◆ Task prompt: Would you filter these records and copy every line that has the word "spacer"?

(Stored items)
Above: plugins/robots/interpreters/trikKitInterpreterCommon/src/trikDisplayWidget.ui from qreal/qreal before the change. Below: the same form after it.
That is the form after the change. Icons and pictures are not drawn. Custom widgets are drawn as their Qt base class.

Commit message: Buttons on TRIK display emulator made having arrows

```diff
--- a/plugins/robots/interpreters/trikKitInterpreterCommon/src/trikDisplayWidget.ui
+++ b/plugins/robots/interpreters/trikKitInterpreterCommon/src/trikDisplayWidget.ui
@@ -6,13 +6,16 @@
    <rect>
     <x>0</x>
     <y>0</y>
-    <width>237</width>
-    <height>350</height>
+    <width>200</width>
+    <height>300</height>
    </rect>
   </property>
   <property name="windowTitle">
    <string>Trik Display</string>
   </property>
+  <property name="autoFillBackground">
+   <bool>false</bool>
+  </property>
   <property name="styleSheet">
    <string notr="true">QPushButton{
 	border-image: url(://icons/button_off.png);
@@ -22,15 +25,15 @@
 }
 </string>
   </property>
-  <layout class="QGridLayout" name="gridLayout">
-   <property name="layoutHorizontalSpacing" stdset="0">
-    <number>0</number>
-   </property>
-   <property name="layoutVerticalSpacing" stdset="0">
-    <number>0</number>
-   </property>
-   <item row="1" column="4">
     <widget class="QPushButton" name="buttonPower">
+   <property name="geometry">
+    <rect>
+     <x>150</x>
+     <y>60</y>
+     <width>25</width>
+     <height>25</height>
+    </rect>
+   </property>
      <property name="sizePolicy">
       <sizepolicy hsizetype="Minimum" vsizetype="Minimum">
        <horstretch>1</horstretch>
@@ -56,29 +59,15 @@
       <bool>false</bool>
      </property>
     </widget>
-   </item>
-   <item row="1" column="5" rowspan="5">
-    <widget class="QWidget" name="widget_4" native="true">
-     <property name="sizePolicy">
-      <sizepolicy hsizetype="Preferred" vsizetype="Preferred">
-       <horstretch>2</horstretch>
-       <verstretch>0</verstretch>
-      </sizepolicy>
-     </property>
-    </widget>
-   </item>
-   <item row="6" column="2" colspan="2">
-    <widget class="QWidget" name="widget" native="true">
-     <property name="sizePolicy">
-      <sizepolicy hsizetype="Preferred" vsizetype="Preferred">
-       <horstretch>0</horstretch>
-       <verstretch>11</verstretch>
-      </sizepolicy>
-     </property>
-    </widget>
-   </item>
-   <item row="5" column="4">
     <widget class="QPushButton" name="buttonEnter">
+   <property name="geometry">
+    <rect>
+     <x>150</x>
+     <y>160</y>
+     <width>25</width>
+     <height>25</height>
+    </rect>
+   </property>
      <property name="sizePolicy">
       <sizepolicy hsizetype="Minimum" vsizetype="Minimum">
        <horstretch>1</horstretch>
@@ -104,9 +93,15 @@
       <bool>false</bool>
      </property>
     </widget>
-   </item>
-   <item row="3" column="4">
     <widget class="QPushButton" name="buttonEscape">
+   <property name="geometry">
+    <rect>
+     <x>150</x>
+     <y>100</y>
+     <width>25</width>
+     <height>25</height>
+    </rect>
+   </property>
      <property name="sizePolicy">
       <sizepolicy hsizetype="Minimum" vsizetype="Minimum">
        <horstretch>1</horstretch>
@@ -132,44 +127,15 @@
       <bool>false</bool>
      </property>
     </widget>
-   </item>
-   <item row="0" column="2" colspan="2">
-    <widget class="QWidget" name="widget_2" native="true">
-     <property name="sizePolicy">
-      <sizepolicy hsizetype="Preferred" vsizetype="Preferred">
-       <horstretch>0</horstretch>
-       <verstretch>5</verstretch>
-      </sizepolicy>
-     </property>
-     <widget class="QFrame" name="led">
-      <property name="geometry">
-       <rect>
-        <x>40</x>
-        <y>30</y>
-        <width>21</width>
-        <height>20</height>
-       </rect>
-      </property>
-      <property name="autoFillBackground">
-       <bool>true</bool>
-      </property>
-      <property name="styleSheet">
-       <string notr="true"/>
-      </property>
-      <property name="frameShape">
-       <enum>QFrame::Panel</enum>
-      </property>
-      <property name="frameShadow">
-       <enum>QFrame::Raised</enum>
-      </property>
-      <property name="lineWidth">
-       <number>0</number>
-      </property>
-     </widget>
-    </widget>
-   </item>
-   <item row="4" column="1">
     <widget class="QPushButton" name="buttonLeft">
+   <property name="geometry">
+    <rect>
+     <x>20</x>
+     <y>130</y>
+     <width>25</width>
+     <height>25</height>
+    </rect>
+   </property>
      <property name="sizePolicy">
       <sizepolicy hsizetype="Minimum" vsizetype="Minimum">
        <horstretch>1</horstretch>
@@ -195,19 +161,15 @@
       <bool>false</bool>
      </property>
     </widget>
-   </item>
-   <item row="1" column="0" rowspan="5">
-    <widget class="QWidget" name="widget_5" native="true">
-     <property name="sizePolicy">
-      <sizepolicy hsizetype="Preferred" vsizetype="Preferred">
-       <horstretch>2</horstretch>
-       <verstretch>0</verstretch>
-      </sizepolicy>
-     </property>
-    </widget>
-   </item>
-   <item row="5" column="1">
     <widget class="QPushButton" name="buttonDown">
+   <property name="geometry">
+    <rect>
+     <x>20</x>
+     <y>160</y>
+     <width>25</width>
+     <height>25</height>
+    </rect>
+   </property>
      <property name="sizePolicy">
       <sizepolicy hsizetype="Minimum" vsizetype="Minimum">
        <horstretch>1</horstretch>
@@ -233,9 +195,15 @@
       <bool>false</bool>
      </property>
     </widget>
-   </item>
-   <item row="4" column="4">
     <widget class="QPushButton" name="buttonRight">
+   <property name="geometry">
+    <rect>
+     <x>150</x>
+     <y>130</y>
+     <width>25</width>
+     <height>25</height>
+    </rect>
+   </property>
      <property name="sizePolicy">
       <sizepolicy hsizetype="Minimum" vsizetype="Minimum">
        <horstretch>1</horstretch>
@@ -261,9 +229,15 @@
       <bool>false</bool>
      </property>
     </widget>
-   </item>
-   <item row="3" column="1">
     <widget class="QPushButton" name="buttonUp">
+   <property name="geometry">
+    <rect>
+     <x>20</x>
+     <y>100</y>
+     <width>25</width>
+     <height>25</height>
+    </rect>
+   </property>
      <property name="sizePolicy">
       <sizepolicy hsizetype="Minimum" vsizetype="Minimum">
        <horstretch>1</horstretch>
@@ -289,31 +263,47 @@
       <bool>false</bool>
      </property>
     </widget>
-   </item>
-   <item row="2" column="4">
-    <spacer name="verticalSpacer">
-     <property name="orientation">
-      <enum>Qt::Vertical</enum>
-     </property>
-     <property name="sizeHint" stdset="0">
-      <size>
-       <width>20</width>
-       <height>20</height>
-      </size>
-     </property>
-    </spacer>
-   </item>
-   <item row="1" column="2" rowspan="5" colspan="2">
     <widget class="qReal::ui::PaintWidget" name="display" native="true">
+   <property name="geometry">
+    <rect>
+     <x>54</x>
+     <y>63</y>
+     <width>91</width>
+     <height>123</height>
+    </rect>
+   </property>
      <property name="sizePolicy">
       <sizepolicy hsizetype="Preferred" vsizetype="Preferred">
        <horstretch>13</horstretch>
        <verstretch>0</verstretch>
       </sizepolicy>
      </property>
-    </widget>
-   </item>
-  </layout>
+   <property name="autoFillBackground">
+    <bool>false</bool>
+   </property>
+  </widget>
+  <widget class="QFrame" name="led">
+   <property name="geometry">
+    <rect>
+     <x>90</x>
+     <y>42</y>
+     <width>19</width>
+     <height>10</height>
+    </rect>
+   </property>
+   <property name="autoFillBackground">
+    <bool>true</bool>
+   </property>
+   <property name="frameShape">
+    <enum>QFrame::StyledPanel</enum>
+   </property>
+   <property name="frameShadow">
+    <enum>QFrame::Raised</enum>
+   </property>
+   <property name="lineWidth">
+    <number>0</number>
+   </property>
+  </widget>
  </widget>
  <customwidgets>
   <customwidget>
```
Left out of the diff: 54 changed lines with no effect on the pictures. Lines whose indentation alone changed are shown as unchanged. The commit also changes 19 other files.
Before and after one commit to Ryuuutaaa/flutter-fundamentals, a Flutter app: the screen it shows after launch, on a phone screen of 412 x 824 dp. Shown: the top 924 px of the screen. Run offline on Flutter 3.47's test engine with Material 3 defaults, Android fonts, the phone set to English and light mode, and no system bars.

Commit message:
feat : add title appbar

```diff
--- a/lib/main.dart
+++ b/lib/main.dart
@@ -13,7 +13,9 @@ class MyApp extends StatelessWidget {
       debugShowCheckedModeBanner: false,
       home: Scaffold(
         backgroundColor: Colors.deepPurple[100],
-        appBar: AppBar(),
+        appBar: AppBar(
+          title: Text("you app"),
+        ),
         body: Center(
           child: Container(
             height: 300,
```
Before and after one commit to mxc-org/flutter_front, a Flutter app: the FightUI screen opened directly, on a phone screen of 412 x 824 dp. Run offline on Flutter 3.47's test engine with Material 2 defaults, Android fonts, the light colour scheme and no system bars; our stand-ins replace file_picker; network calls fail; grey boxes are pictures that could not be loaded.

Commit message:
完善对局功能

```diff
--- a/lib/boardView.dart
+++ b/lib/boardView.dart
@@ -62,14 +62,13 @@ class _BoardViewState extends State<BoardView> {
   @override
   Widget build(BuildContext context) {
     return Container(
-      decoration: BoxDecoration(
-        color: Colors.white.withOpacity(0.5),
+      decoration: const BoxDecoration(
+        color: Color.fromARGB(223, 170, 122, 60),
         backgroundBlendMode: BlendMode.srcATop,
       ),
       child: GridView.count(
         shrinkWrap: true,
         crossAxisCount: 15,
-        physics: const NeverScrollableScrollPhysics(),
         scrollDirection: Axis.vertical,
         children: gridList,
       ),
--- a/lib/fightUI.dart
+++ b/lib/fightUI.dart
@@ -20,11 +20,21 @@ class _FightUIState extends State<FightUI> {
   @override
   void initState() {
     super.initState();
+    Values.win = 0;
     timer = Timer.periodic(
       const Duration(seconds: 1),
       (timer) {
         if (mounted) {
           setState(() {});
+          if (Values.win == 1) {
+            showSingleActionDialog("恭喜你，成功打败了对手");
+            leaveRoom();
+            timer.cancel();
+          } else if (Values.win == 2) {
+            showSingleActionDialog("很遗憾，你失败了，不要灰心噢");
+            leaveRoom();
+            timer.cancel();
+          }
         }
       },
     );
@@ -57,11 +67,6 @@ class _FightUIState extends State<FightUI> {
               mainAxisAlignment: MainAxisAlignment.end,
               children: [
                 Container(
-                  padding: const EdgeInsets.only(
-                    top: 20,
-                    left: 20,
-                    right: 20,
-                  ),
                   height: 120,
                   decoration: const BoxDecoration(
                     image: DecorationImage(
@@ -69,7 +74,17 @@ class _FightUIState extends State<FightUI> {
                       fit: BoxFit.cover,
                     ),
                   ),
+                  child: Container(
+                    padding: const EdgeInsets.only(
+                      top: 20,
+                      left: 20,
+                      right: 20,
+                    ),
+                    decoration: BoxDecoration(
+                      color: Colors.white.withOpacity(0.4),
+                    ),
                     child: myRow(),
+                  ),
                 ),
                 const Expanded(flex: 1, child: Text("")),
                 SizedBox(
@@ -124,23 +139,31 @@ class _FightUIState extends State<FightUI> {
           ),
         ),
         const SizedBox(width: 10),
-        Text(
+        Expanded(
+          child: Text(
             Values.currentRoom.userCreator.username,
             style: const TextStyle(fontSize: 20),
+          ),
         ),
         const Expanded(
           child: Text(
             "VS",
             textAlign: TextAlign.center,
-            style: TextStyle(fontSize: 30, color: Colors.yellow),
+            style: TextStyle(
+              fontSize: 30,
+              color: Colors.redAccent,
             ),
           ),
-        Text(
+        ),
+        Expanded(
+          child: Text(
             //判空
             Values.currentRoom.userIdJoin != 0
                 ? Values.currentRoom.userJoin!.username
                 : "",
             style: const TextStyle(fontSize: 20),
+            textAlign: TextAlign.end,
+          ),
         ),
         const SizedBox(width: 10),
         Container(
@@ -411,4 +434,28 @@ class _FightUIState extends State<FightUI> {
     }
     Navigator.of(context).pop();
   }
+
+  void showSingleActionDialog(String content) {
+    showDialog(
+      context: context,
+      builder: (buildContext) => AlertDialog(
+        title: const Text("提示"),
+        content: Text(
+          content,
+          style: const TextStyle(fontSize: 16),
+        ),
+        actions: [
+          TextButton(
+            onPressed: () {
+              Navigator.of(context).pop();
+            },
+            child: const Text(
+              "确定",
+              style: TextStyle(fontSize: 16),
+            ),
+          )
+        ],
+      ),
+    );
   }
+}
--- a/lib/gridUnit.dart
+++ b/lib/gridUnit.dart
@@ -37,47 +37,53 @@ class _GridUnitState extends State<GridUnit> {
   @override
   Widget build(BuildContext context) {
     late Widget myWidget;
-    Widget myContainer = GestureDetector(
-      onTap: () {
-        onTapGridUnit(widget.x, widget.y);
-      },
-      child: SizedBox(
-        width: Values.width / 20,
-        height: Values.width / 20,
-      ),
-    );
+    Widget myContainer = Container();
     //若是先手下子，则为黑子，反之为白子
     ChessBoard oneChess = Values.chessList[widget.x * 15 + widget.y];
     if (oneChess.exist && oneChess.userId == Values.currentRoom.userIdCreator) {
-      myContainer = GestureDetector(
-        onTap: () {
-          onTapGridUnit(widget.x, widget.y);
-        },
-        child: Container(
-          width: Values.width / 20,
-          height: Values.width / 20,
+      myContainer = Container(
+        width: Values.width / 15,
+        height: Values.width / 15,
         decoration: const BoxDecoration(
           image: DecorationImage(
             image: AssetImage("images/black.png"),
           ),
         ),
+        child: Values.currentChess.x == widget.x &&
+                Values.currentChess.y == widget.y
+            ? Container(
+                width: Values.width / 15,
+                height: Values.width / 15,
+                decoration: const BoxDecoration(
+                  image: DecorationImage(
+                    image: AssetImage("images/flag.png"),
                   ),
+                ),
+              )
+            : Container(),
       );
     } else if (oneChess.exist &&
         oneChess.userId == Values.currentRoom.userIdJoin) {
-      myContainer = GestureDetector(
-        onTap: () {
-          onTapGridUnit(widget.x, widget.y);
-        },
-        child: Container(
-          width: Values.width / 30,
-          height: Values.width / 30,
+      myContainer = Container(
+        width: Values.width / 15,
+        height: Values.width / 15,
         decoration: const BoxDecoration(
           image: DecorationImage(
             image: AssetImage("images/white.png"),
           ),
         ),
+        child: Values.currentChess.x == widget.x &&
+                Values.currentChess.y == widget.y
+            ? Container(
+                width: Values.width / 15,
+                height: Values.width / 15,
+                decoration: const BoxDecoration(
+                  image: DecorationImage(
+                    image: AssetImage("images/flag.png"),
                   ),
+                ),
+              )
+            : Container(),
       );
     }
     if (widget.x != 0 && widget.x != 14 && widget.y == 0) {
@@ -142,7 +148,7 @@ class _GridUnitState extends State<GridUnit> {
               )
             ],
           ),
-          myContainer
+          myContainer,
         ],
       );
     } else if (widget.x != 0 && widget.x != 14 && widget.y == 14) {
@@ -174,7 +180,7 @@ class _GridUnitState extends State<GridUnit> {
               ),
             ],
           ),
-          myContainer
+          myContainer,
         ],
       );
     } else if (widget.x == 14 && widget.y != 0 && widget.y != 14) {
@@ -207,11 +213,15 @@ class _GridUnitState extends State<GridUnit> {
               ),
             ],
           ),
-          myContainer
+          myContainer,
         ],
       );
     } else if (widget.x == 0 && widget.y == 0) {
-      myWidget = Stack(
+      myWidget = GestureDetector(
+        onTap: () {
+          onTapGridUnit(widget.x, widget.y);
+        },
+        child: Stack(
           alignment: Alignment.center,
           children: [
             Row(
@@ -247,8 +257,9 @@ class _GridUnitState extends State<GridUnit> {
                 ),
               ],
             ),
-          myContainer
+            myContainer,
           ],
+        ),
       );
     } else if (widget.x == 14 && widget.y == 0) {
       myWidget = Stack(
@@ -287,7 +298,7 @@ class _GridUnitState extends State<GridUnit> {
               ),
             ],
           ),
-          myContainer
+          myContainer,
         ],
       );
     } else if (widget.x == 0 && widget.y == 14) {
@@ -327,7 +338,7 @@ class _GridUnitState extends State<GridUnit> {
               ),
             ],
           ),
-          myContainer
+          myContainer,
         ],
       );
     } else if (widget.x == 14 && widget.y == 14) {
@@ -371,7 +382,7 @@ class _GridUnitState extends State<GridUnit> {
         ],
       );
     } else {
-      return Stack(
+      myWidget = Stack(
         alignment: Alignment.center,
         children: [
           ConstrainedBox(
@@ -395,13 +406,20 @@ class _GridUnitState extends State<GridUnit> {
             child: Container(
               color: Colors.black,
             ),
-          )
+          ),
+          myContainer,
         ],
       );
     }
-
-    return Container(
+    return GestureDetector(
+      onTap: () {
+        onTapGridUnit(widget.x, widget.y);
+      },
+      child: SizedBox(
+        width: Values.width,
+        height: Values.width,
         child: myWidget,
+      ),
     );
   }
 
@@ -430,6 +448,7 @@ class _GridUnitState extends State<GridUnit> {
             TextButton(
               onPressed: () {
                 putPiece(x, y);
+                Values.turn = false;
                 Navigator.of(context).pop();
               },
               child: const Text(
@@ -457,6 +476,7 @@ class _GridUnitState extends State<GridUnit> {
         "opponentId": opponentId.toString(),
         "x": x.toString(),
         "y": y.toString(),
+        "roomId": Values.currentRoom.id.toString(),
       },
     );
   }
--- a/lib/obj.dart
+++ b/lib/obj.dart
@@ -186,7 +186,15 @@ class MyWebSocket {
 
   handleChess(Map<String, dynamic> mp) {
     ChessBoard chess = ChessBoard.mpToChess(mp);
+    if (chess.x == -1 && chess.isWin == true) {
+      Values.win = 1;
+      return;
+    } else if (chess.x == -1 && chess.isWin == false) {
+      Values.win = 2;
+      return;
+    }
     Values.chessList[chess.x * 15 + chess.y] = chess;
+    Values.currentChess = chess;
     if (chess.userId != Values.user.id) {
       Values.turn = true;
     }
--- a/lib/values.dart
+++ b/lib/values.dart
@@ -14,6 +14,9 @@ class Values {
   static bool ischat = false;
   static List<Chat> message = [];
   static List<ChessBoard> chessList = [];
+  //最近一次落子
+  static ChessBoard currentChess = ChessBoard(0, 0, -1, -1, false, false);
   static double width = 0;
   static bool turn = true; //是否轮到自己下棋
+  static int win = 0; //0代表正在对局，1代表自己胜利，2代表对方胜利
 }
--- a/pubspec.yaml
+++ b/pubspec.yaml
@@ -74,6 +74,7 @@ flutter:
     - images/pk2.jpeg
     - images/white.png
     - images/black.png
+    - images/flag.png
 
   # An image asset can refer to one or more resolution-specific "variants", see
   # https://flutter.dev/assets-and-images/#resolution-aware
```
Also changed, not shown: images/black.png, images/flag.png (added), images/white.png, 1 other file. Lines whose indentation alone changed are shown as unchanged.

◆ Written solution:
-    <spacer name="verticalSpacer">
-    </spacer>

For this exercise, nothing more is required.